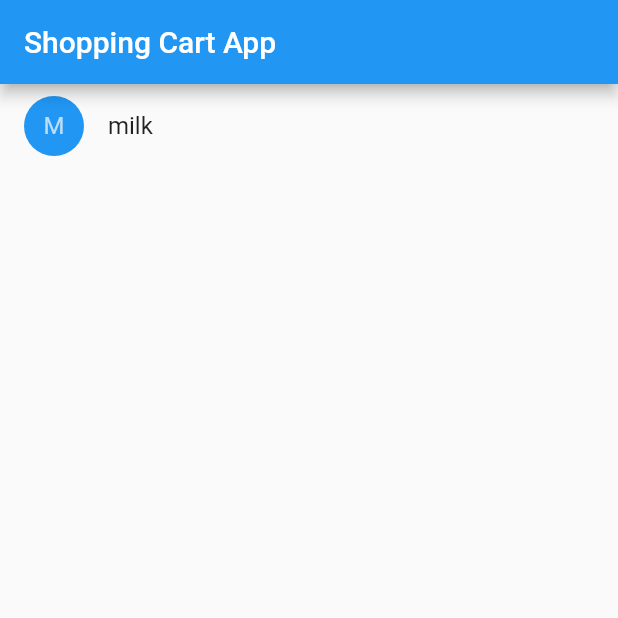
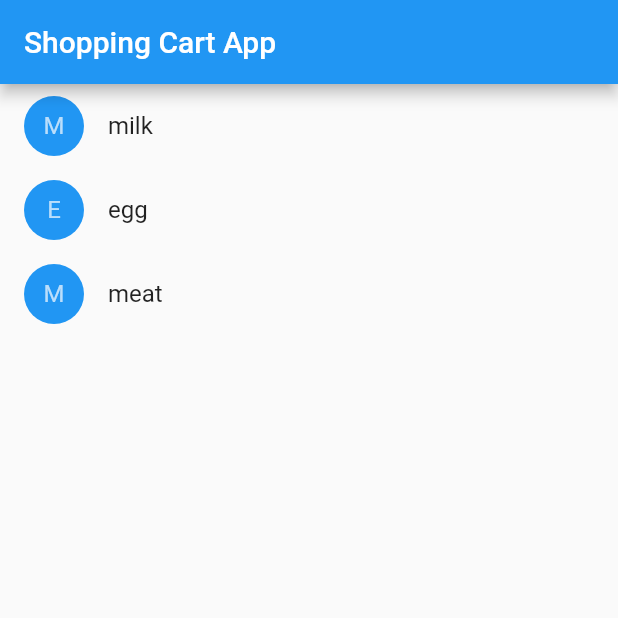
Before and after one commit to a86485563/Shopping_Cart, a Flutter app: the screen it shows after launch, on a phone screen of 412 x 824 dp, the top half of it. Run offline on Flutter 3.47's test engine with Material 2 defaults, Android fonts, the phone set to English and light mode, and no system bars.

Commit message:
item to list

```diff
--- a/lib/main.dart
+++ b/lib/main.dart
@@ -23,7 +23,13 @@ class MyApp extends StatelessWidget {
         // is not restarted.
         primarySwatch: Colors.blue,
       ),
-      home:ShoppingList(),
+      home: ShoppingList(
+        items: [
+          Item(id: '1', name: 'milk'),
+          Item(id: '2', name: 'egg'),
+          Item(id: '3', name: 'meat'),
+        ],
+      ),
     );
   }
 }
@@ -35,22 +41,26 @@ class Item {
 }
 
 class ShoppingList extends StatefulWidget {
-  const ShoppingList({Key? key}) : super(key: key);
+  // const ShoppingList({Key? key, required this.items}) : super(key: key);
+  const ShoppingList({required this.items, super.key});
+  final List<Item> items;
 
   @override
-  State<StatefulWidget> createState() {
-     return _ShoppingListState();
+  State<ShoppingList> createState() {
+    return _ShoppingListState();
   }
 }
 
-class _ShoppingListState extends State<ShoppingList>{
+class _ShoppingListState extends State<ShoppingList> {
 
-  final Item _shoppingItem  = Item(id: '1', name: 'milk');
-  bool _isClick = false;
-
-void handleClick(){
+  final List<Item> _shoppingListItem = [];
+  void handleClick(bool inCart, Item item) {
     setState(() {
-      _isClick = !_isClick;
+      if (inCart) {
+        _shoppingListItem.remove(item);
+      } else {
+        _shoppingListItem.add(item);
+      }
     });
   }
 
@@ -58,24 +68,23 @@ void handleClick(){
   Widget build(BuildContext context) {
     // TODO: implement build
     return Scaffold(
-      appBar: AppBar(title: Text("Shopping Cart App"),),
-      body: ListView(
-        children: [
-          ListItem(
-            item: _shoppingItem,
-            inCart: _isClick,
-            callback: handleClick,
-          )
-        ],
+      appBar: AppBar(
+        title: Text("Shopping Cart App"),
       ),
+      body: ListView.builder(
+        itemCount: widget.items.length,
+        itemBuilder: (BuildContext context, int index) {
+        return ListItem(
+          item: widget.items[index],
+          inCart: _shoppingListItem.contains(widget.items[index]),
+          callback: handleClick,
+        );
+      }),
     );
   }
-
 }
 
-
-
-typedef CartChangedCallback = Function();
+typedef CartChangedCallback = Function(bool inCart, Item item);
 
 //用此class 決定畫面要如何顯示。 注意 inCart、tap Function 都是final。 其原因就是他只負責抓到別人給的值，然後顯示或是執行。
 class ListItem extends StatelessWidget {
@@ -108,7 +117,7 @@ class ListItem extends StatelessWidget {
     // TODO: implement build
     return ListTile(
       onTap: () {
-        callback();
+        callback(inCart,item);
       },
       leading: CircleAvatar(
         backgroundColor: _getColor(context),
```
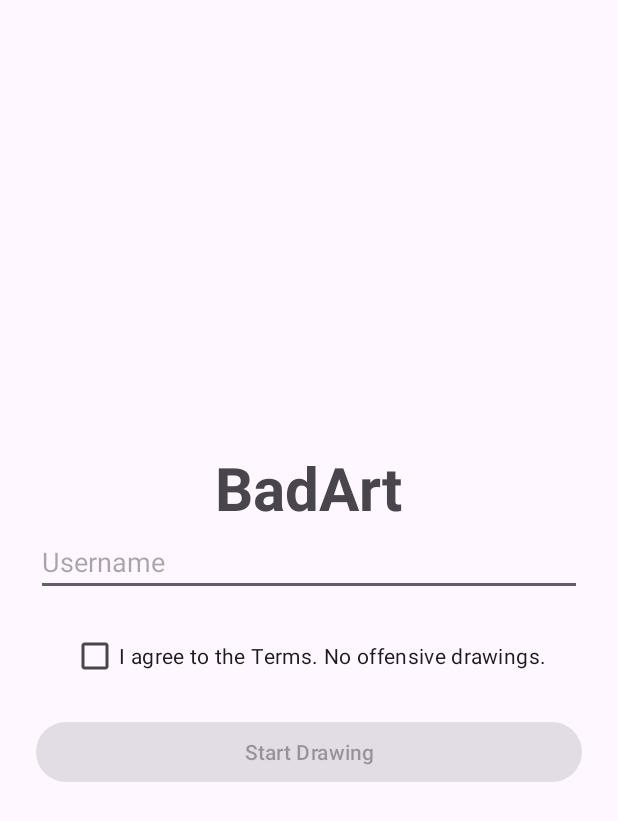
After one commit to renzzzi/BadArt, an Android app: the layout fragment_login.xml on its own in the app's theme, with its tools: preview values and no code run, on a phone screen of 412 x 824 dp. The commit adds this screen. Shown: the top 821 px of the screen. Run offline under Robolectric (Android 15) with nearby library versions, the phone set to English and light mode, and no system bars.

Commit message:
Added initial frontend layout for login and the main activity

```diff
--- /dev/null
+++ b/app/src/main/res/layout/fragment_login.xml
@@ -0,0 +1,36 @@
+<?xml version="1.0" encoding="utf-8"?>
+<LinearLayout xmlns:android="http://schemas.android.com/apk/res/android"
+    android:layout_width="match_parent"
+    android:layout_height="match_parent"
+    android:gravity="center"
+    android:orientation="vertical"
+    android:padding="24dp">
+
+    <TextView
+        android:layout_width="wrap_content"
+        android:layout_height="wrap_content"
+        android:text="BadArt"
+        android:textSize="40sp"
+        android:textStyle="bold" />
+
+    <EditText
+        android:id="@+id/etUsername"
+        android:layout_width="match_parent"
+        android:layout_height="wrap_content"
+        android:hint="Username" />
+
+    <CheckBox
+        android:id="@+id/cbTerms"
+        android:layout_width="wrap_content"
+        android:layout_height="wrap_content"
+        android:layout_marginTop="16dp"
+        android:text="I agree to the Terms. No offensive drawings." />
+
+    <Button
+        android:id="@+id/btnLogin"
+        android:layout_width="match_parent"
+        android:layout_height="wrap_content"
+        android:layout_marginTop="16dp"
+        android:enabled="false"
+        android:text="Start Drawing" />
+</LinearLayout>
```
Also changed, not shown: app/src/main/res/layout/activity_main.xml (+8 -12 lines).
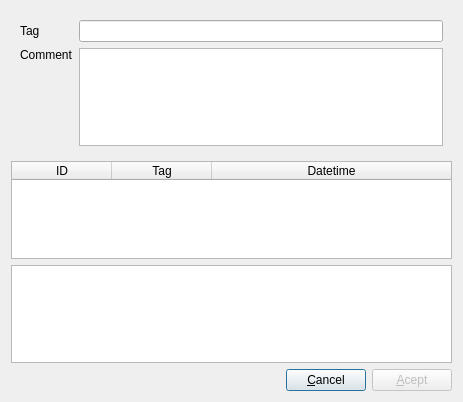
Old version of the form yatel/gui/uis/VersionDialog.ui in the repository leliel12/yatel.
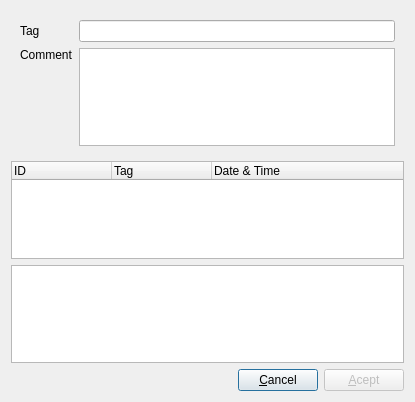
New version of the form.

Commit message: mejorado el widget de lectura y escritura de versiones

```diff
--- a/yatel/gui/uis/VersionDialog.ui
+++ b/yatel/gui/uis/VersionDialog.ui
@@ -6,7 +6,7 @@
    <rect>
     <x>0</x>
     <y>0</y>
-    <width>463</width>
+    <width>415</width>
     <height>402</height>
    </rect>
   </property>
@@ -47,16 +47,7 @@
     </widget>
    </item>
    <item>
-    <widget class="QTableWidget" name="versionsTableWidget">
-     <property name="editTriggers">
-      <set>QAbstractItemView::NoEditTriggers</set>
-     </property>
-     <attribute name="horizontalHeaderStretchLastSection">
-      <bool>true</bool>
-     </attribute>
-     <attribute name="verticalHeaderVisible">
-      <bool>false</bool>
-     </attribute>
+    <widget class="QTreeWidget" name="versionsTreeWidget">
      <column>
       <property name="text">
        <string>ID</string>
@@ -69,7 +60,7 @@
      </column>
      <column>
       <property name="text">
-       <string>Datetime</string>
+       <string>Date &amp; Time</string>
       </property>
      </column>
     </widget>
```
Left out of the diff: 1 changed line with no effect on the pictures. The commit also changes 1 other file.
**********
### [Exercise brief]
Your copy should hold every entry exactly as written, but none of the pictures.

### [Result for this task]
Before and after one commit to a86485563/Shopping_Cart, a Flutter app: the screen it shows after launch, on a phone screen of 412 x 824 dp, the top half of it. Run offline on Flutter 3.47's test engine with Material 2 defaults, Android fonts, the phone set to English and light mode, and no system bars.

Commit message:
item to list

```diff
--- a/lib/main.dart
+++ b/lib/main.dart
@@ -23,7 +23,13 @@ class MyApp extends StatelessWidget {
         // is not restarted.
         primarySwatch: Colors.blue,
       ),
-      home:ShoppingList(),
+      home: ShoppingList(
+        items: [
+          Item(id: '1', name: 'milk'),
+          Item(id: '2', name: 'egg'),
+          Item(id: '3', name: 'meat'),
+        ],
+      ),
     );
   }
 }
@@ -35,22 +41,26 @@ class Item {
 }
 
 class ShoppingList extends StatefulWidget {
-  const ShoppingList({Key? key}) : super(key: key);
+  // const ShoppingList({Key? key, required this.items}) : super(key: key);
+  const ShoppingList({required this.items, super.key});
+  final List<Item> items;
 
   @override
-  State<StatefulWidget> createState() {
-     return _ShoppingListState();
+  State<ShoppingList> createState() {
+    return _ShoppingListState();
   }
 }
 
-class _ShoppingListState extends State<ShoppingList>{
+class _ShoppingListState extends State<ShoppingList> {
 
-  final Item _shoppingItem  = Item(id: '1', name: 'milk');
-  bool _isClick = false;
-
-void handleClick(){
+  final List<Item> _shoppingListItem = [];
+  void handleClick(bool inCart, Item item) {
     setState(() {
-      _isClick = !_isClick;
+      if (inCart) {
+        _shoppingListItem.remove(item);
+      } else {
+        _shoppingListItem.add(item);
+      }
     });
   }
 
@@ -58,24 +68,23 @@ void handleClick(){
   Widget build(BuildContext context) {
     // TODO: implement build
     return Scaffold(
-      appBar: AppBar(title: Text("Shopping Cart App"),),
-      body: ListView(
-        children: [
-          ListItem(
-            item: _shoppingItem,
-            inCart: _isClick,
-            callback: handleClick,
-          )
-        ],
+      appBar: AppBar(
+        title: Text("Shopping Cart App"),
       ),
+      body: ListView.builder(
+        itemCount: widget.items.length,
+        itemBuilder: (BuildContext context, int index) {
+        return ListItem(
+          item: widget.items[index],
+          inCart: _shoppingListItem.contains(widget.items[index]),
+          callback: handleClick,
+        );
+      }),
     );
   }
-
 }
 
-
-
-typedef CartChangedCallback = Function();
+typedef CartChangedCallback = Function(bool inCart, Item item);
 
 //用此class 決定畫面要如何顯示。 注意 inCart、tap Function 都是final。 其原因就是他只負責抓到別人給的值，然後顯示或是執行。
 class ListItem extends StatelessWidget {
@@ -108,7 +117,7 @@ class ListItem extends StatelessWidget {
     // TODO: implement build
     return ListTile(
       onTap: () {
-        callback();
+        callback(inCart,item);
       },
       leading: CircleAvatar(
         backgroundColor: _getColor(context),
```
After one commit to renzzzi/BadArt, an Android app: the layout fragment_login.xml on its own in the app's theme, with its tools: preview values and no code run, on a phone screen of 412 x 824 dp. The commit adds this screen. Shown: the top 821 px of the screen. Run offline under Robolectric (Android 15) with nearby library versions, the phone set to English and light mode, and no system bars.

Commit message:
Added initial frontend layout for login and the main activity

```diff
--- /dev/null
+++ b/app/src/main/res/layout/fragment_login.xml
@@ -0,0 +1,36 @@
+<?xml version="1.0" encoding="utf-8"?>
+<LinearLayout xmlns:android="http://schemas.android.com/apk/res/android"
+    android:layout_width="match_parent"
+    android:layout_height="match_parent"
+    android:gravity="center"
+    android:orientation="vertical"
+    android:padding="24dp">
+
+    <TextView
+        android:layout_width="wrap_content"
+        android:layout_height="wrap_content"
+        android:text="BadArt"
+        android:textSize="40sp"
+        android:textStyle="bold" />
+
+    <EditText
+        android:id="@+id/etUsername"
+        android:layout_width="match_parent"
+        android:layout_height="wrap_content"
+        android:hint="Username" />
+
+    <CheckBox
+        android:id="@+id/cbTerms"
+        android:layout_width="wrap_content"
+        android:layout_height="wrap_content"
+        android:layout_marginTop="16dp"
+        android:text="I agree to the Terms. No offensive drawings." />
+
+    <Button
+        android:id="@+id/btnLogin"
+        android:layout_width="match_parent"
+        android:layout_height="wrap_content"
+        android:layout_marginTop="16dp"
+        android:enabled="false"
+        android:text="Start Drawing" />
+</LinearLayout>
```
Also changed, not shown: app/src/main/res/layout/activity_main.xml (+8 -12 lines).
Old version of the form yatel/gui/uis/VersionDialog.ui in the repository leliel12/yatel.
New version of the form.

Commit message: mejorado el widget de lectura y escritura de versiones

```diff
--- a/yatel/gui/uis/VersionDialog.ui
+++ b/yatel/gui/uis/VersionDialog.ui
@@ -6,7 +6,7 @@
    <rect>
     <x>0</x>
     <y>0</y>
-    <width>463</width>
+    <width>415</width>
     <height>402</height>
    </rect>
   </property>
@@ -47,16 +47,7 @@
     </widget>
    </item>
    <item>
-    <widget class="QTableWidget" name="versionsTableWidget">
-     <property name="editTriggers">
-      <set>QAbstractItemView::NoEditTriggers</set>
-     </property>
-     <attribute name="horizontalHeaderStretchLastSection">
-      <bool>true</bool>
-     </attribute>
-     <attribute name="verticalHeaderVisible">
-      <bool>false</bool>
-     </attribute>
+    <widget class="QTreeWidget" name="versionsTreeWidget">
      <column>
       <property name="text">
        <string>ID</string>
@@ -69,7 +60,7 @@
      </column>
      <column>
       <property name="text">
-       <string>Datetime</string>
+       <string>Date &amp; Time</string>
       </property>
      </column>
     </widget>
```
Left out of the diff: 1 changed line with no effect on the pictures. The commit also changes 1 other file.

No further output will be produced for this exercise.